# Work instructions:
Report every line below that has the string "Theme" in it.

### Available data

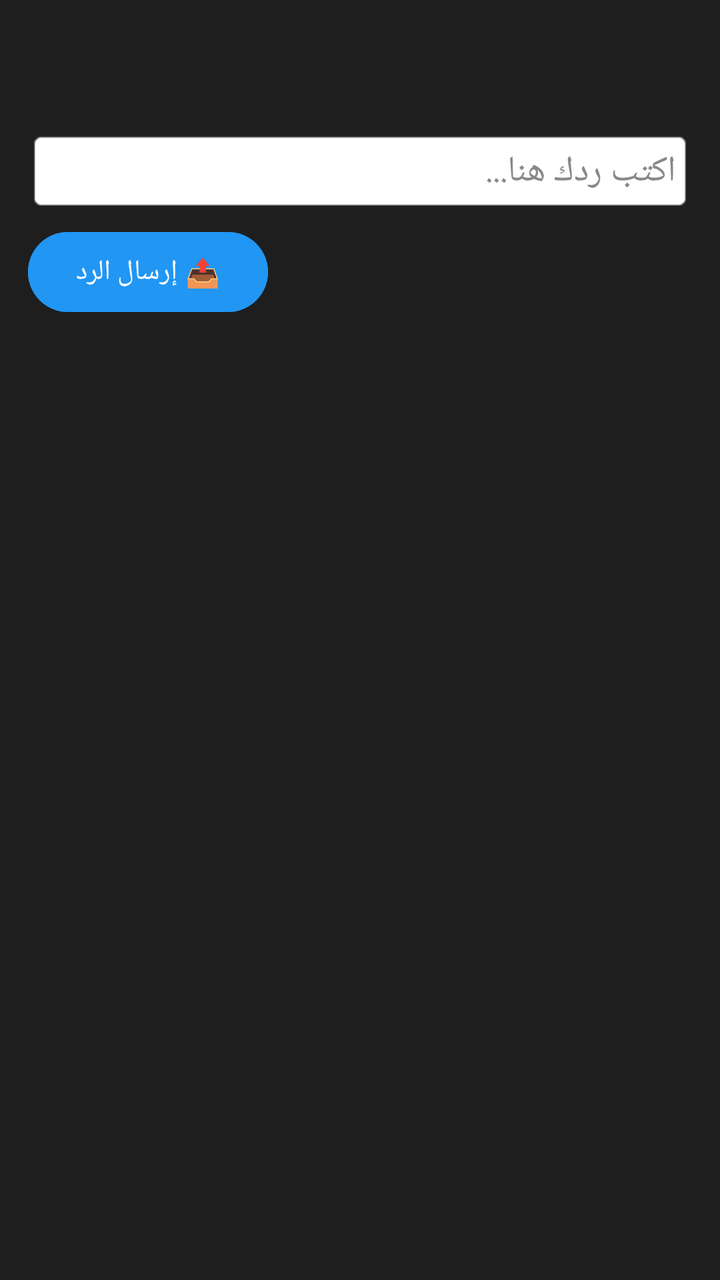
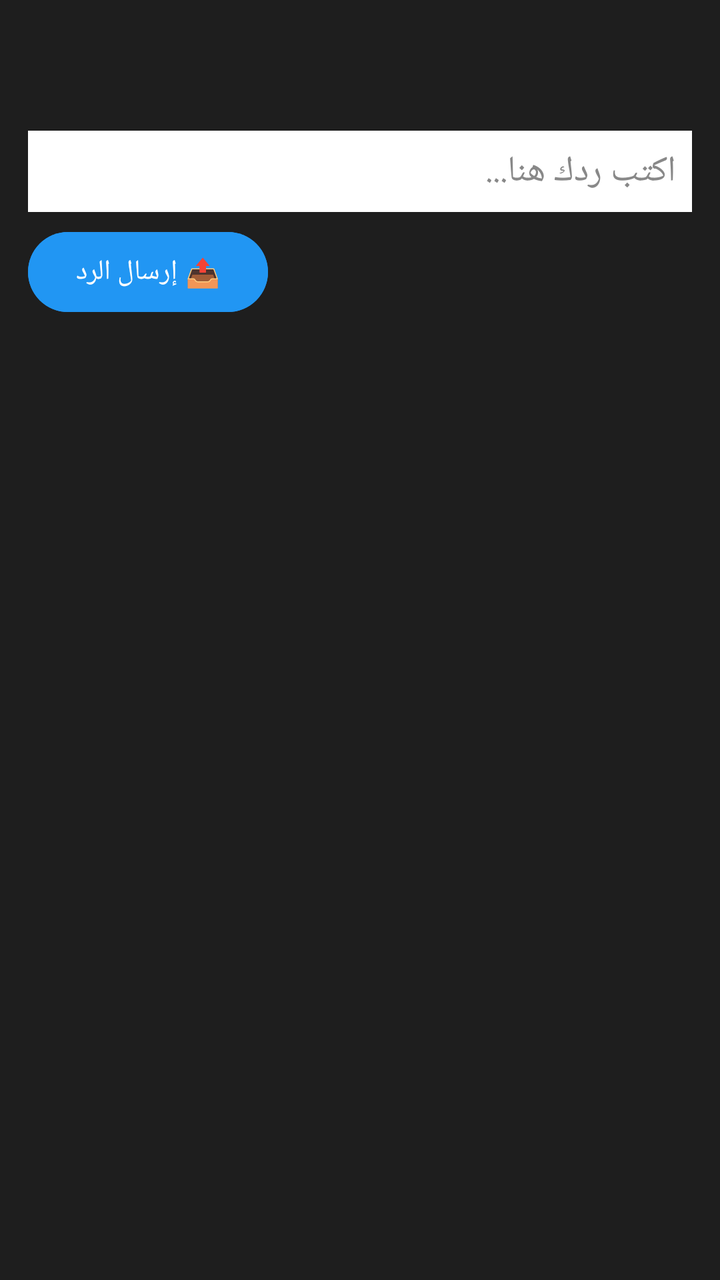

Screens rendered from an Android XML layout before and after an edit, with the pre-edit source and the edit as a unified diff.
<!-- AndroidManifest.xml: application theme Theme.1Bac -->
<!-- res/layout/item_teacher_question.xml -->
<?xml version="1.0" encoding="utf-8"?>
<LinearLayout xmlns:android="http://schemas.android.com/apk/res/android"
    android:layout_width="match_parent"
    android:layout_height="wrap_content"
    android:orientation="vertical"
    android:background="#1E1E1E"
    android:padding="14dp"
    android:layout_marginBottom="12dp">

    <TextView
        android:id="@+id/tvQuestionStudent"
        android:layout_width="match_parent"
        android:layout_height="wrap_content"
        android:textColor="#4CAF50"
        android:textStyle="bold"
        android:textSize="14sp"
        android:layout_marginBottom="4dp"/>

    <TextView
        android:id="@+id/tvQuestionText"
        android:layout_width="match_parent"
        android:layout_height="wrap_content"
        android:textColor="#FFFFFF"
        android:textSize="15sp"
        android:layout_marginBottom="8dp"/>

    <TextView
        android:id="@+id/tvExistingReply"
        android:layout_width="match_parent"
        android:layout_height="wrap_content"
        android:textColor="#2196F3"
        android:textSize="14sp"
        android:visibility="gone"
        android:layout_marginBottom="8dp"/>

    <EditText
        android:id="@+id/etReplyText"
        android:layout_width="match_parent"
        android:layout_height="wrap_content"
        android:hint="اكتب ردك هنا..."
        android:textColor="#FFFFFF"
        android:textColorHint="#888888"
        android:background="@android:drawable/editbox_background"
        android:padding="8dp"
        android:layout_marginBottom="6dp"/>

    <Button
        android:id="@+id/btnSendReply"
        android:layout_width="wrap_content"
        android:layout_height="wrap_content"
        android:text="📤 إرسال الرد"
        android:backgroundTint="#2196F3"
        android:textColor="#FFFFFF"/>

</LinearLayout>
<!-- resources referenced by this layout -->
<resources>
  <style name="Theme.1Bac" parent="Base.Theme.1Bac" />
  <style name="Base.Theme.1Bac" parent="Theme.Material3.DayNight.NoActionBar">
          
          
      </style>
</resources>

<!-- the commit's change to res/layout/item_teacher_question.xml (unified diff, before → after) -->
@@ -38,9 +38,9 @@
         android:layout_width="match_parent"
         android:layout_height="wrap_content"
         android:hint="اكتب ردك هنا..."
-        android:textColor="#FFFFFF"
+        android:textColor="#000000"
         android:textColorHint="#888888"
-        android:background="@android:drawable/editbox_background"
+        android:background="#FFFFFF"
         android:padding="8dp"
         android:layout_marginBottom="6dp"/>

######

# Exercise solution:
<!-- AndroidManifest.xml: application theme Theme.1Bac -->
  <style name="Theme.1Bac" parent="Base.Theme.1Bac" />
  <style name="Base.Theme.1Bac" parent="Theme.Material3.DayNight.NoActionBar">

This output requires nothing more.